KEEP BACK 300 FEET from Stress!
In the fire service, we’re good at maintaining collapse zones, isolating and denying entry at haz-mat incidents, and establishing perimeters during brush fires, incidents involving wires down, and traffic accidents. Most of our rigs say “KEEP BACK 300 FEET” to warn bystanders of the dangers.
But what about creating a safe zone from stress? An old saying comes to mind, “Your mind is like a dangerous neighborhood – don’t go there!” I can’t count the number of times I have found myself wondering how I “got there.”
For firefighters, the ability to manage stress is critical, because we have plenty of stress from our jobs. When on duty, we must be constantly ready to go, and that hyper-vigilance is a form of stress. So it’s even more important that we control the other stressors in our lives and learn to relax when we can. But how?
We think about stress as coming from the outside – things people say or do or don’t do, appliances that break at inopportune times, or friends or family who worry us with their actions or disappoint us when they fail to live up to the standards we set. However, in fact, our stress doesn’t come from the outside, but rather from the inside.
Many of you may have had an opportunity to attend a presentation by risk management expert and Lexipol co-founder Gordon Graham. Gordon talks a lot about “proximate causes” and “root causes” of tragedies in public safety. The proximate causes are those things that happen right before the tragedy, so we often focus on them. But Gordon urges us to dig deeper, to find the root causes that are the real contributor to something going wrong. For instance, we might be tempted to blame an apparatus backing accident on the failure to use a spotter. But that’s a proximate cause – the root cause might be the department’s failure to establish a backing policy and procedure. Or it could be failure to train the apparatus operators properly on the policy. Or it might be that the apparatus operator was extremely fatigued and as a result made a poor decision to operate without a backer. There can be multiple root causes just as there can be multiple proximate causes.
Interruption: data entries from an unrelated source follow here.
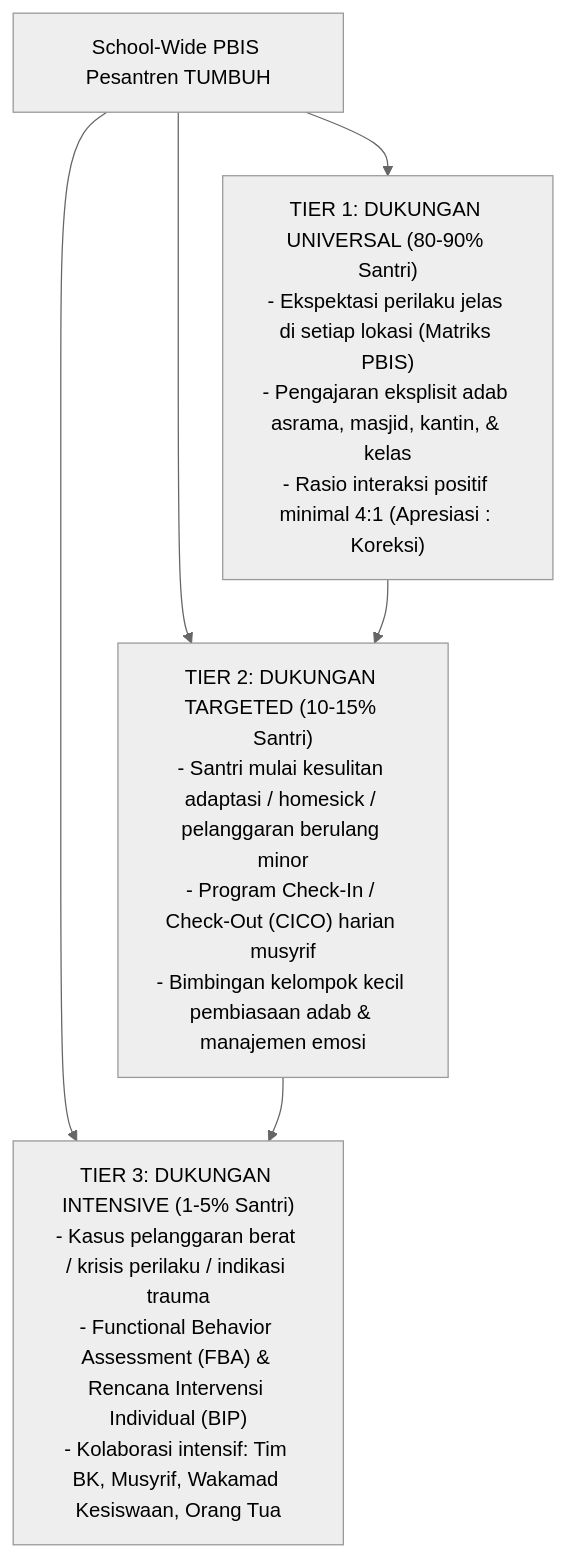
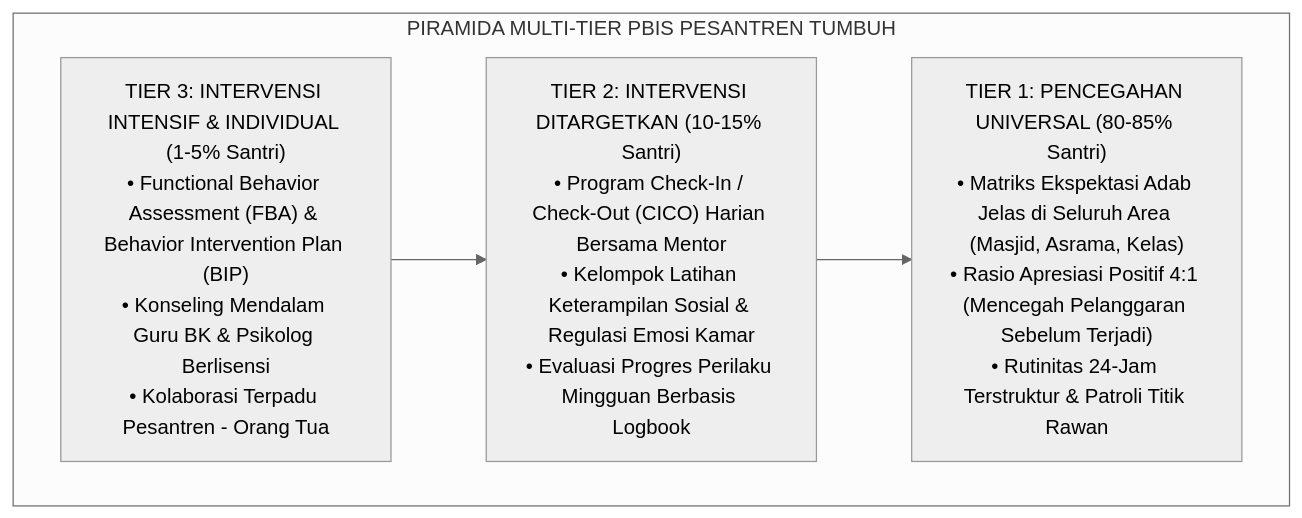
One commit to wandiapriliyandi/tumbuh changed the first of 2 diagrams in 02 Principles/01 Core Principles/P2-01-05-Prinsip-Sistemik-Multi-Tier-PBIS.md. Above: the diagram before and after it, drawn with Mermaid (neutral theme). The commit also changed other lines of this file and 7 other files, not shown here.

Commit message:
docs(principles): elevate Sub-Domain 01 Core Principles to gold standard with deep Turats and multi-tier PBIS integration

````diff
--- a/02 Principles/01 Core Principles/P2-01-05-Prinsip-Sistemik-Multi-Tier-PBIS.md
+++ b/02 Principles/01 Core Principles/P2-01-05-Prinsip-Sistemik-Multi-Tier-PBIS.md
@@ -16,12 +30,12 @@
 ```mermaid
 graph TD
-    PBIS["School-Wide PBIS Pesantren TUMBUH"]
-    
-    PBIS --> T1["TIER 1: DUKUNGAN UNIVERSAL (80-90% Santri)<br/>- Ekspektasi perilaku jelas di setiap lokasi (Matriks PBIS)<br/>- Pengajaran eksplisit adab asrama, masjid, kantin, & kelas<br/>- Rasio interaksi positif minimal 4:1 (Apresiasi : Koreksi)"]
-    
-    PBIS --> T2["TIER 2: DUKUNGAN TARGETED (10-15% Santri)<br/>- Santri mulai kesulitan adaptasi / homesick / pelanggaran berulang minor<br/>- Program Check-In / Check-Out (CICO) harian musyrif<br/>- Bimbingan kelompok kecil pembiasaan adab & manajemen emosi"]
-    
-    PBIS --> T3["TIER 3: DUKUNGAN INTENSIVE (1-5% Santri)<br/>- Kasus pelanggaran berat / krisis perilaku / indikasi trauma<br/>- Functional Behavior Assessment (FBA) & Rencana Intervensi Individual (BIP)<br/>- Kolaborasi intensif: Tim BK, Musyrif, Wakamad Kesiswaan, Orang Tua"]
-
-    T1 --> T2 --> T3
+    subgraph PiramidaPBISTerpadu["PIRAMIDA MULTI-TIER PBIS PESANTREN TUMBUH"]
+        T1["TIER 1: PENCEGAHAN UNIVERSAL (80-85% Santri)<br/>• Matriks Ekspektasi Adab Jelas di Seluruh Area (Masjid, Asrama, Kelas)<br/>• Rasio Apresiasi Positif 4:1 (Mencegah Pelanggaran Sebelum Terjadi)<br/>• Rutinitas 24-Jam Terstruktur & Patroli Titik Rawan"]
+        
+        T2["TIER 2: INTERVENSI DITARGETKAN (10-15% Santri)<br/>• Program Check-In / Check-Out (CICO) Harian Bersama Mentor<br/>• Kelompok Latihan Keterampilan Sosial & Regulasi Emosi Kamar<br/>• Evaluasi Progres Perilaku Mingguan Berbasis Logbook"]
+        
+        T3["TIER 3: INTERVENSI INTENSIF & INDIVIDUAL (1-5% Santri)<br/>• Functional Behavior Assessment (FBA) & Behavior Intervention Plan (BIP)<br/>• Konseling Mendalam Guru BK & Psikolog Berlisensi<br/>• Kolaborasi Terpadu Pesantren - Orang Tua"]
+        
+        T3 --> T2 --> T1
+    end
 ```
````
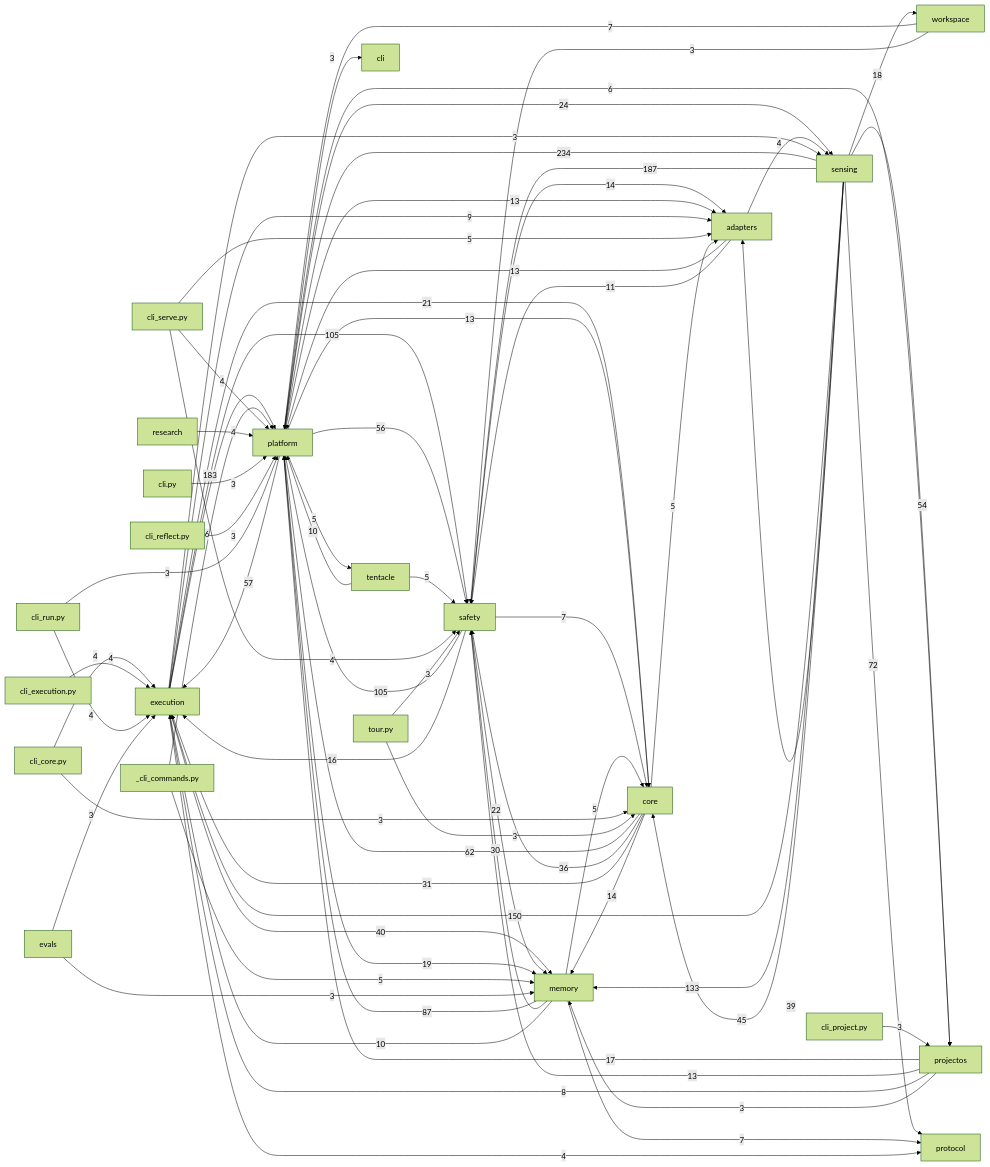
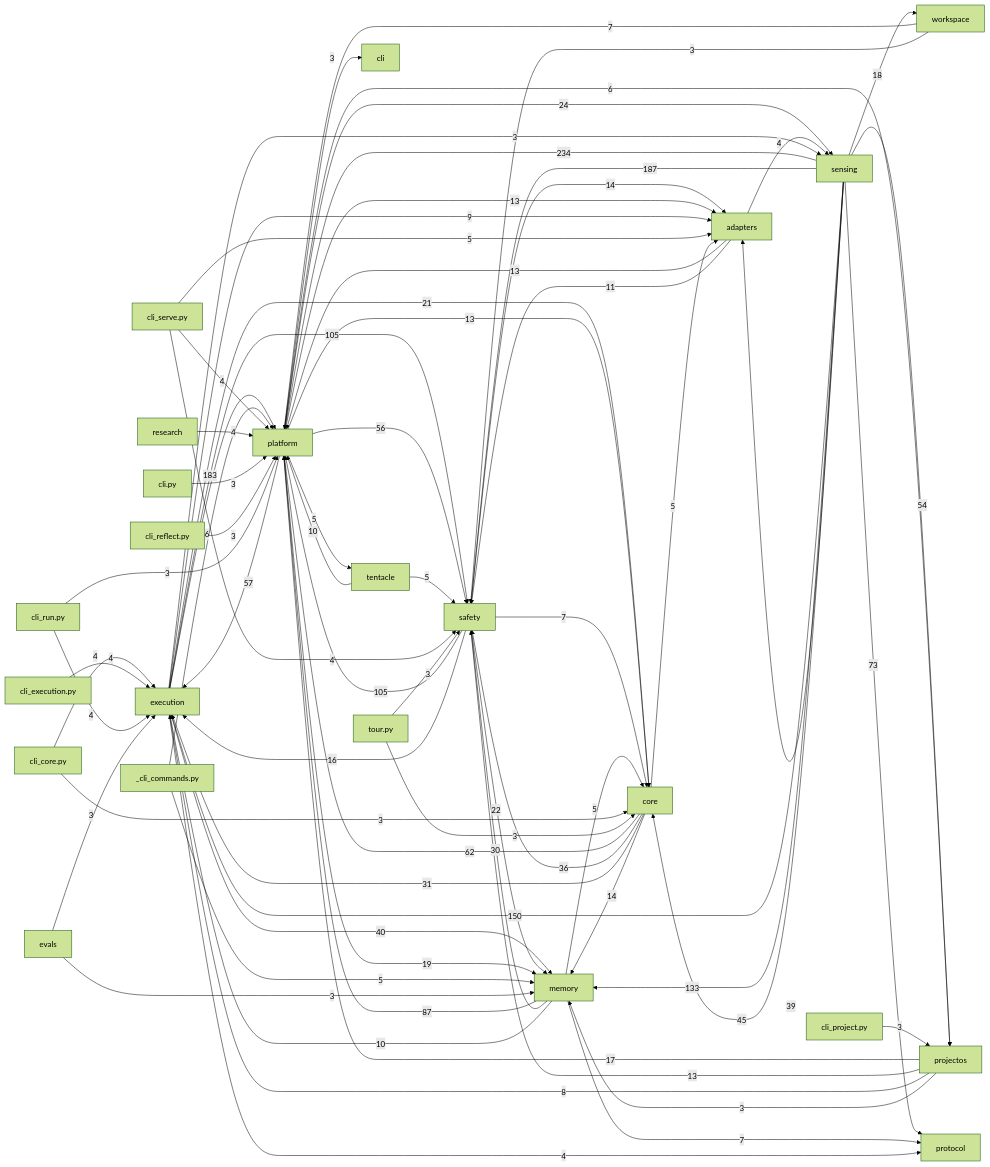
The diagram in docs/auto/20-backend/index.md (dengdenghua/echo-ai), drawn with Mermaid (forest theme) before and after one commit. The commit also changed 31 other files, not shown here.

````diff
--- a/docs/auto/20-backend/index.md
+++ b/docs/auto/20-backend/index.md
@@ -26,79 +26,79 @@
 ```mermaid
 graph LR
   execution[execution]
   core[core]
   safety[safety]
   memory[memory]
   sensing[sensing]
   adapters[adapters]
   platform[platform]
   sensing -- 234 --> platform
   sensing -- 187 --> safety
   execution -- 183 --> platform
   sensing -- 150 --> execution
   sensing -- 133 --> memory
   execution -- 105 --> safety
   safety -- 105 --> platform
   memory -- 87 --> platform
-  sensing -- 72 --> protocol
+  sensing -- 73 --> protocol
   core -- 62 --> platform
   platform -- 57 --> execution
   platform -- 56 --> safety
   sensing -- 54 --> projectos
   sensing -- 45 --> core
   execution -- 40 --> memory
   sensing -- 39 --> adapters
   core -- 36 --> safety
   core -- 31 --> execution
   memory -- 30 --> safety
   platform -- 24 --> sensing
   safety -- 22 --> memory
   execution -- 21 --> core
   platform -- 19 --> memory
   sensing -- 18 --> workspace
   projectos -- 17 --> platform
   safety -- 16 --> execution
   core -- 14 --> memory
   safety -- 14 --> adapters
   adapters -- 13 --> platform
   platform -- 13 --> adapters
   platform -- 13 --> core
   projectos -- 13 --> safety
   adapters -- 11 --> safety
   memory -- 10 --> execution
   tentacle -- 10 --> platform
   execution -- 9 --> adapters
   projectos -- 8 --> execution
   memory -- 7 --> protocol
   safety -- 7 --> core
   workspace -- 7 --> platform
   _cli_commands.py -- 6 --> platform
   platform -- 6 --> projectos
   _cli_commands.py -- 5 --> memory
   cli_serve.py -- 5 --> adapters
   core -- 5 --> adapters
   memory -- 5 --> core
   platform -- 5 --> tentacle
   tentacle -- 5 --> safety
   adapters -- 4 --> sensing
   cli_core.py -- 4 --> execution
   cli_execution.py -- 4 --> execution
   cli_run.py -- 4 --> execution
   cli_serve.py -- 4 --> platform
   cli_serve.py -- 4 --> safety
   execution -- 4 --> protocol
   research -- 4 --> platform
   cli.py -- 3 --> platform
   cli_core.py -- 3 --> core
   cli_project.py -- 3 --> projectos
   cli_reflect.py -- 3 --> platform
   cli_run.py -- 3 --> platform
   evals -- 3 --> execution
   evals -- 3 --> memory
   execution -- 3 --> sensing
   platform -- 3 --> cli
   projectos -- 3 --> memory
   tour.py -- 3 --> core
   tour.py -- 3 --> safety
   workspace -- 3 --> safety
 ```
````
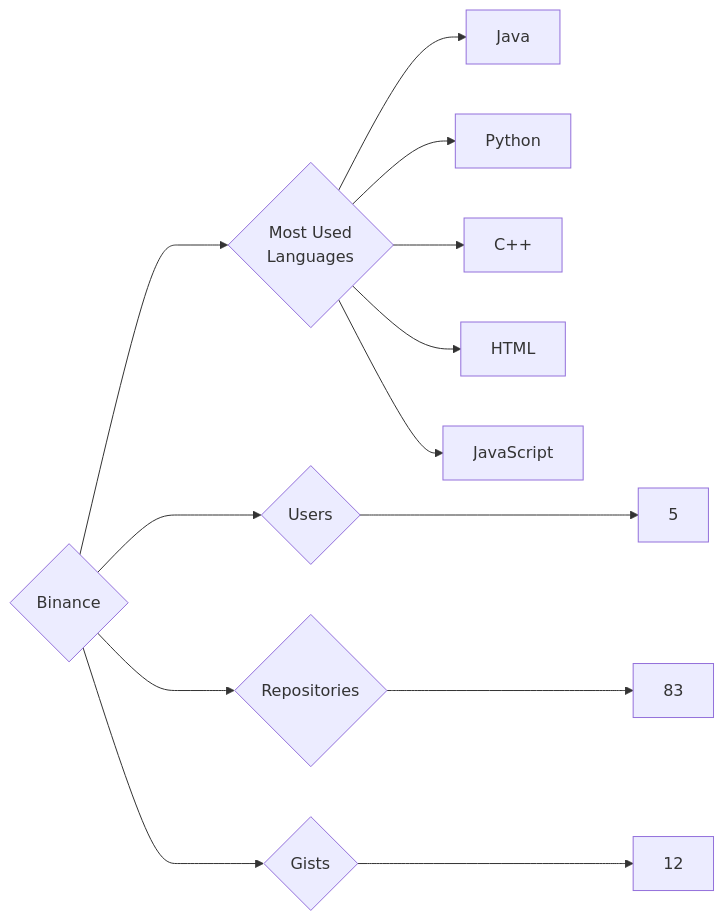
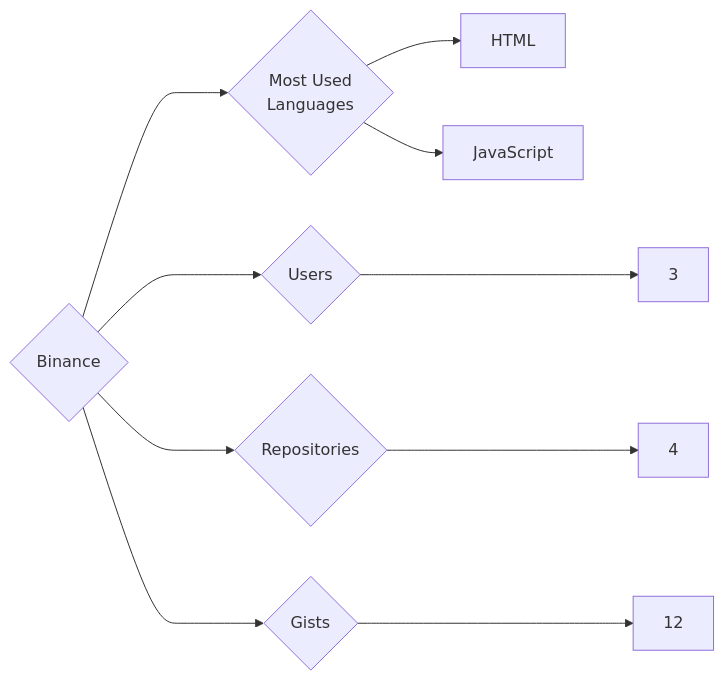
Before and after one commit to trickest/insiders: the diagram in targets/Binance/README.md, drawn with Mermaid. The commit also changed 693 other files, not shown here.

````diff
--- a/targets/Binance/README.md
+++ b/targets/Binance/README.md
@@ -3,13 +3,10 @@
 ```mermaid
 graph LR
 COMPANY_NAME{Binance}
-COMPANY_NAME ---> U{Users} ---> UN[5]
-COMPANY_NAME ---> R{Repositories} ---> RN[83]
+COMPANY_NAME ---> U{Users} ---> UN[3]
+COMPANY_NAME ---> R{Repositories} ---> RN[4]
 COMPANY_NAME ---> G{Gists} ---> GN[12]
 COMPANY_NAME ---> ML{Most Used<br>Languages}
-ML --> Java[Java]
-ML --> Python[Python]
-ML --> C++[C++]
 ML --> HTML[HTML]
 ML --> JavaScript[JavaScript]
 ```
````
So, what does all this have to do with stress? Think of the outside triggers as proximate causes. You might think you’re stressed out because the traffic is terrible and you’ll be late. But maybe it’s because you argued with your teenage son before you left. Or because you’ve put off repairing the car and every additional minute you spend in it is a reminder. There’s not always some big secret trigger for stress, but often the little things that get to us have deeper roots. Understanding that is key to learning to manage stress.
With the idea of proximate stressors and root cause stressors as a foundation, let’s look at a few other tips for dialing it back:
Put your mind on a healthy diet! Our minds are no different than our bodies – if we feed them garbage, we will get garbage in return. Are you allowing yourself to binge on depressing news, violent video games, or mean-spirited reality TV shows? When you sit around the fire house kitchen table with your fellow firefighters, do gossip and complaints dominate? There’s nothing wrong with indulging in entertainment from time to time, but strive for balance. Read an inspirational memoir, watch a documentary, or go for a walk in a park and listen – really listen – to all the natural life around you. You’ve been given the freedom to choose what you think about – now exercise that right!
Know your triggers and set limits. We all have things that set us over the edge – it may be when our spouse forgets to do the laundry, or when we arrive at work to find the apparatus tool compartments in disarray. Try to be aware of these triggers and anticipate when they may happen. Then, when the negative thoughts start churning, you can say “no” firmly and calmly. At the same time, know your limits and stick to them. Whether in your personal or professional life, taking on more than you can handle is a surefire recipe for stress.
Be open to changing and asking others to change. Certain people in your life may be triggers for stress. Guess what? That means YOU might be triggering someone else’s stress! Rather than resorting to broad statements such as, “He’s so annoying,” try to identify specific behaviors that cause you concern. Communicate your concerns in an open and respectful way. Be open-minded and compromise. When you ask someone to change their behavior, be willing to change yours.
What you think affects the way you feel; the way you feel affects the way you act. Keep your mind on the right things. And keep back from stress!